Smart contracts are part of web3 and are small programs that run autonomously when predetermined conditions are met. If you are new to web3, I would suggest checking out this blogpost highlighting some of the common terms. These programs are generally short (less than 500 lines of code) and are stored entirely on a public distributed ledger like a blockchain. Anyone can view the source code of the contract and verify it does what it's supposed to do. Smart contracts, once deployed are immutable and unable to be changed.
Smart Contracts primarily written in a typed programing language called Solidity. Solidity files have the .sol extension. An example can be viewed here.

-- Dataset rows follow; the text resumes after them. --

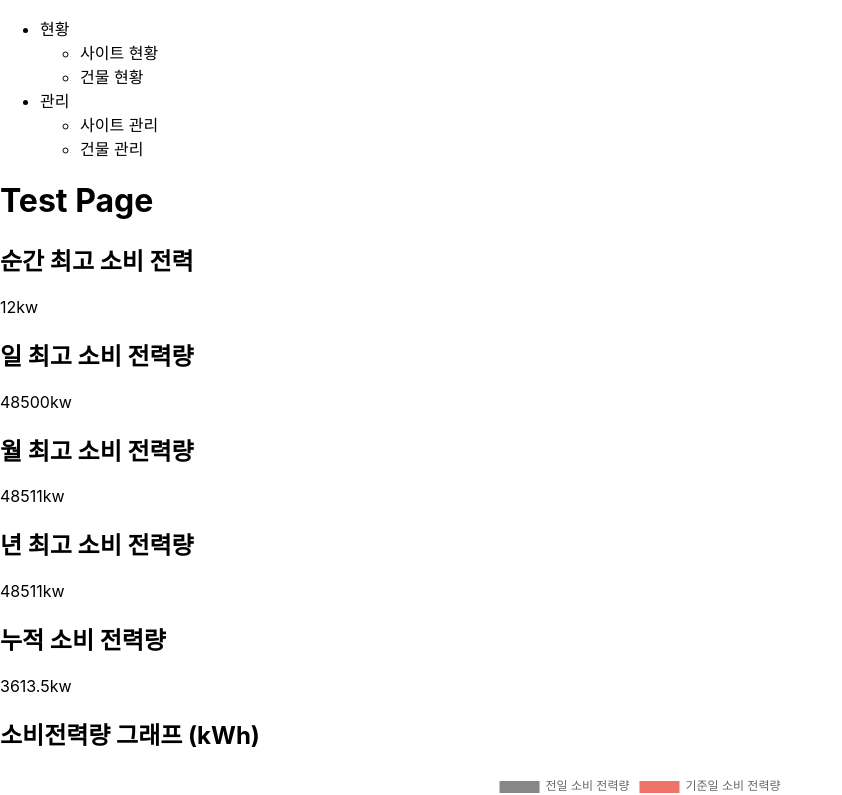
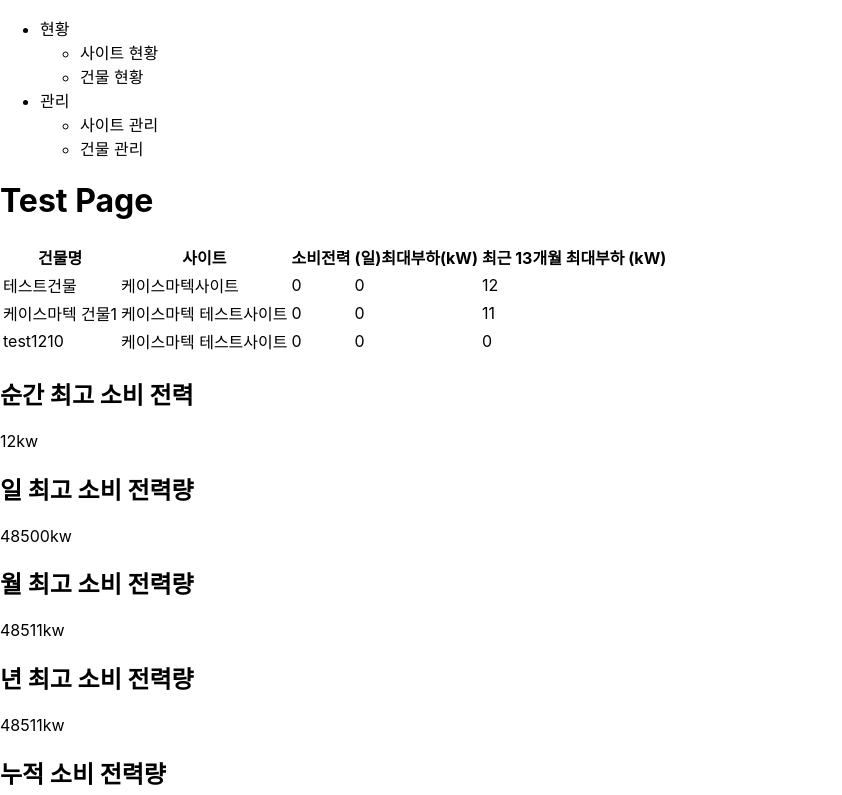
Before and after one commit to mizzyjo/react-study-hems, a React (Create React App) app: page /test in a window 1280 px wide. Shown: the top 795 px of the page, without its empty margins (0-842 px from the left). Built offline with nearby package versions, Linux system fonts and the light colour scheme.

Commit message:
feat: 테스트 페이지_빌딩 리스트(유닛리스트) 정보 세팅

```diff
--- a/src/pages/TestPage.jsx
+++ b/src/pages/TestPage.jsx
@@ -6,6 +6,7 @@ import { useQuery } from '@tanstack/react-query'
 import LineChart from '../components/common/LineChart'
 import { produce } from 'immer'
 import PowerCard from '../components/common/PowerCard'
+import { BuildintStatusTable } from '../components/BuildingStatusTable'
 
 export default function TestPage() {
     const { hems } = useHemsApi()
@@ -80,9 +81,29 @@ export default function TestPage() {
         }
     }, [isConsumePowerLoading])
 
+    // 빌딩 리스트
+    const {
+        isLoading: isBuildingListLoading,
+        error: buildingListError,
+        data: buildingListData,
+    } = useQuery({
+        queryKey: ['buildingList'],
+        queryFn: () => hems.buildingList(),
+        staleTime: 1000 * 60 * 1,
+    })
+
+    const [buildingList, setBuildingList] = useState(initialBuildingList)
+
+    useEffect(() => {
+        if(!isBuildingListLoading) {
+            setBuildingList(buildingListData.list)
+        }
+    }, [isBuildingListLoading])
+
     return (
         <div>
             <h1>Test Page</h1>
+            <BuildintStatusTable rowNmdata={rowNmdata} data={buildingList}/>
             <PowerCard title={'순간 최고 소비 전력'} kwValue={buildingInfo[0].recvPower + 'kw'} />
             <PowerCard title={'일 최고 소비 전력량'} kwValue={buildingInfo[1].recvPower + 'kw'} />
             <PowerCard title={'월 최고 소비 전력량'} kwValue={buildingInfo[2].recvPower + 'kw'} />
@@ -135,3 +156,30 @@ const initialChartData = {
         },
     ]
 }
+
+const rowNmdata = [
+    '건물명',
+    '사이트',
+    '소비전력',
+    '(일)최대부하(kW)',
+    '최근 13개월 최대부하 (kW)',
+]
+
+const initialBuildingList = [
+    {
+        buildingId: 'S0001BLD01',
+        buildingName: '테스트건물',
+        buildingSeq: '1',
+        nowRecvPower: 0,
+        page: 1,
+        pageSize: 5,
+        pagination: null,
+        prevRecvPower: 12,
+        recordSize: 10,
+        recvPower: 0,
+        siteId: 'S0001',
+        siteName: '케이스마텍사이트',
+        siteSeq: '1',
+        siteType: null,
+    },
+]
```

Solidity developers are in very high demand and I recommend learning about the limitless opportunities that smart contracts allow.
Smart contracts are an important piece of decentralized applications which we will talk a little more about in the next section.
The autonomous nature of smart contracts has allowed innovators to build entirely self sufficient applications on distributed ledgers. Some of the most notable applications that have helped define decentralized finance have been built using smart contracts. Notable Example are decentralized exchanges (like uniswap, dy/dx, and sushiswap), and marketplaces like opensea.
An advantage of these programs, is that you can verify they are what they are and do what they claim they are doing. This allows for a permission-less autonomous ecosystem between untrusted and anonymous stakeholders.
When writing smart contracts, functions can be defined as public or private. Public functions can be called by any permission-less party, while private functions can only be called by the smart contract itself. This specifies who can call these functions. It is also possible to set conditional criteria on these permissions. For example, some NFT projects will allow their users access to an exclusive airdrop if the users' wallet has one of the existing NFTs. There are many opportunities to customize the scope logic.
Composability is the ability to integrate and work with other systems. Since smart contracts deployed on a public ledger are public, they can be accessed and interacted with by other smart contracts. This gives fruit to an ecosystem of contracts that can interact with each other.
Using a decentralized public ledger requires transaction fees to pay for the network operation. This is also true regarding smart contracts. When you deploy a smart contract to a network you have to pay a one time fee to the network to compensate the allocation of the program on the ledger. This is the primary reason why these contracts are generally short, the larger your program the more expensive it is to deploy.
The other cost is to the users who interact or run the contract. These are similar to traditional network fees, and they reward the node validators for running the programs in the Ethereum Virtual Machine. There is currently criticism around the large transaction fees on the Ethereum network.
The rate of innovation in this space is lightning fast. While smart contracts were originally only supported on the Ethereum network, now there are many networks taking things further. One of these networks is Hedera Hashgraph who publicly announced their Smart Contracts 2.0 Service which will allow their native network advantages to be utilized with smart contracts. This means that they will be able to support significantly more transactions per second than smart contracts on other networks for a fraction of the cost. The supported scalability of these services is very exciting. More information on the new smart contracts can be found here.